It’s a big market out there and I figured we’d have to focus our initial marketing if we wanted to come out the gate a success. It may be obvious, but I am slightly biased toward the gaming industry, and that’s where VaultN is initially concentrating initially. Right now, I see gaming as today’s gold rush. Everyone is going there. And just like the real gold rush, everyone sees an opportunity to make their fortune, grabs their shovel, and rushes off. Personally, I don’t want to rush ahead. I think VaultN is in a position to be on the sidelines selling the shovels to everyone else. Dropping the metaphor, if there are tons of people entering the gaming industry and we can provide them with the tools they need to focus on their games and not the logistics, we will make their success our success, and vice-versa. Most developers out there aren’t that big; indie developers don’t have a lot of excess cash lying around, and if we can solve their distribution problems, that’s that much more time and money they can invest in making something great!
Redefining the Digital Landscape
Can I guarantee VaultN will be a success? Of course not, but I’ve been working on different startups for decades, and I can see there is real untapped potential here! This is the time to do get our foot into the door of digital distribution before anyone else. There’s simply no better time. If someone out there can do it, why not me. Distributing digital products is such a vertical problem, you need to be fully immersed in it to imagine a solution. It’s not just about creating a new marketplace, but reimagining what a marketplace is. My people at VaultN are creating a new system, a system that works with teams. It takes a lot. We’re out here fighting people’s existing worldviews, being told ‘we can’t do things differently; this is how we have always done things.’ Their story changes once we show the platform off and give them a test drive behind the wheel. We’re making a service everyone needs, and the hard part is just convincing them they need it.

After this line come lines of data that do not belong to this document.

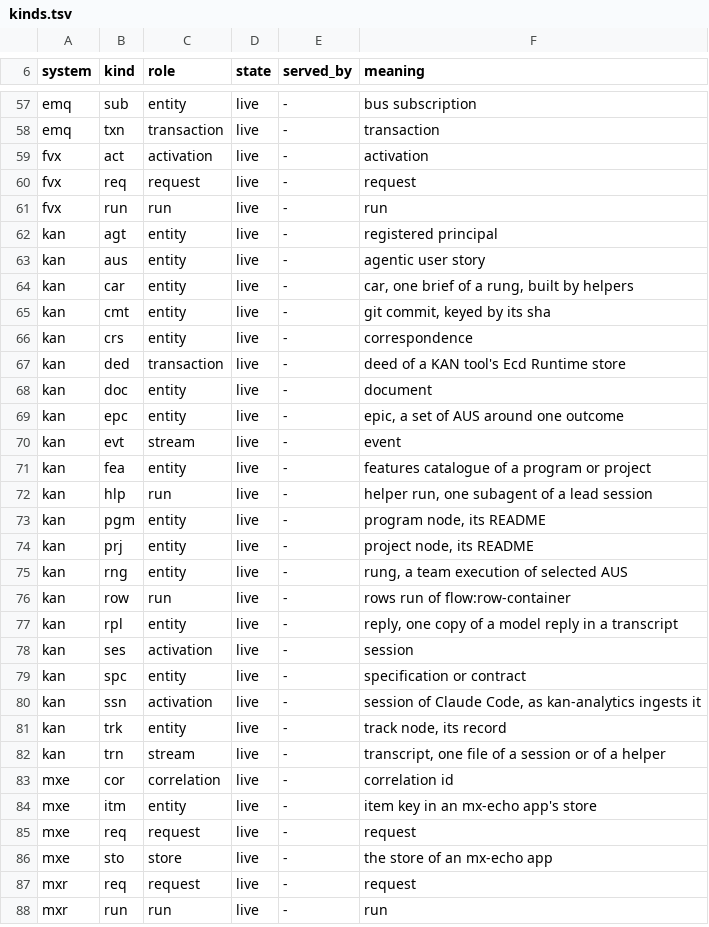
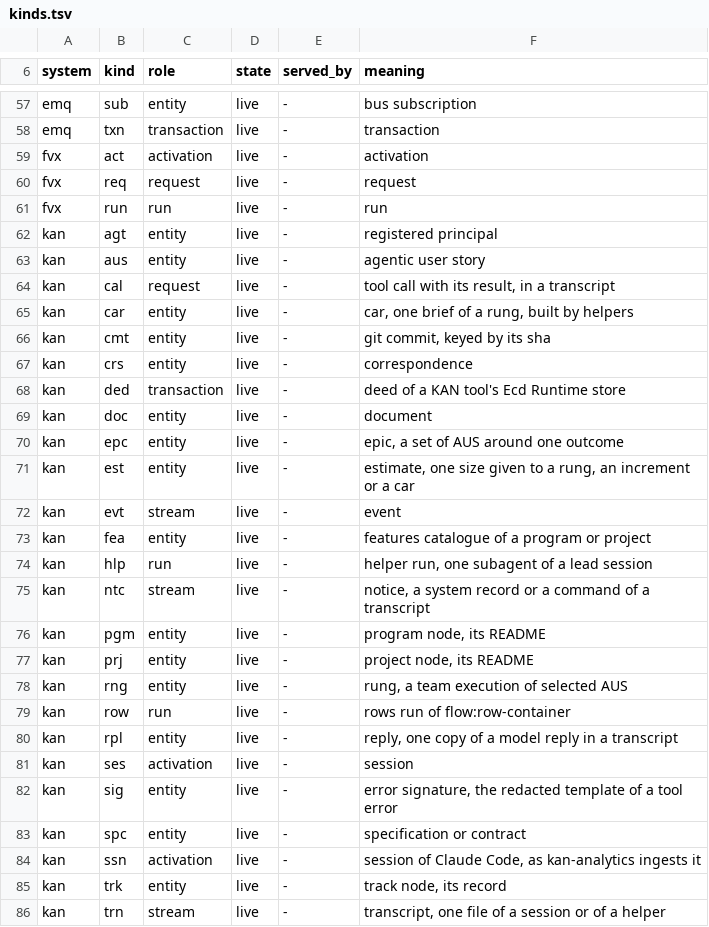
Before and after one commit to fiberfx/ecd-id, a TSV file: registry/kinds.tsv, drawn as a sheet; only a part is shown, gaps mark what is left out; the shorter side is filled out with more unchanged rows.

Commit message:
ecd-id registry: the system kan registers cal, est, ntc and sig for the second run of the analytics Entities (the Operator, 25 Nov 2026: "Opt in with strongest", read by the Architect as approving them; landing waits for the Director on his word)

```diff
--- a/registry/kinds.tsv
+++ b/registry/kinds.tsv
@@ -63,2 +63,3 @@ kan	agt	entity	live	-	registered principal
 kan	aus	entity	live	-	agentic user story
+kan	cal	request	live	-	tool call with its result, in a transcript
 kan	car	entity	live	-	car, one brief of a rung, built by helpers
@@ -69,2 +70,3 @@ kan	doc	entity	live	-	document
 kan	epc	entity	live	-	epic, a set of AUS around one outcome
+kan	est	entity	live	-	estimate, one size given to a rung, an increment or a car
 kan	evt	stream	live	-	event
@@ -72,2 +74,3 @@ kan	fea	entity	live	-	features catalogue of a program or project
 kan	hlp	run	live	-	helper run, one subagent of a lead session
+kan	ntc	stream	live	-	notice, a system record or a command of a transcript
 kan	pgm	entity	live	-	program node, its README
@@ -78,2 +81,3 @@ kan	rpl	entity	live	-	reply, one copy of a model reply in a transcript
 kan	ses	activation	live	-	session
+kan	sig	entity	live	-	error signature, the redacted template of a tool error
 kan	spc	entity	live	-	specification or contract
```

I see VaultN as having the potential to entirely revolutionize how we distribute digital products in the future. And with more and more of our consumption becoming digital, that’s a lot of potential. However, right now, I want to focus on what’s in front of me and make something that helps people with big dreams trying to create something new and beautiful, not talk themselves down because they don’t know the logistics of running a business. I know we’re unto something special. If we can make a system that can put everyone on the same level, imagine all the new games, products, and ideas that will explode outwards. Maybe I’m getting ahead of myself, but I do hope VaultN can make a difference for everyone, and in an increasingly digital world, it’s a problem that maybe shouldn’t take another ten years to figure out.
Ryan, C., Wagner, C., Sweeney, E., Esposito, E., Evangelista, P.: Digital supply chains: towards a framework for software distribution. Supply Management -Towards an Academic Discipline, Proceedings of the 18th International Purchasing and Supply Education and
Research Association (IPSERA) Conference, Oestrich-Winkel, Germany, April 2009.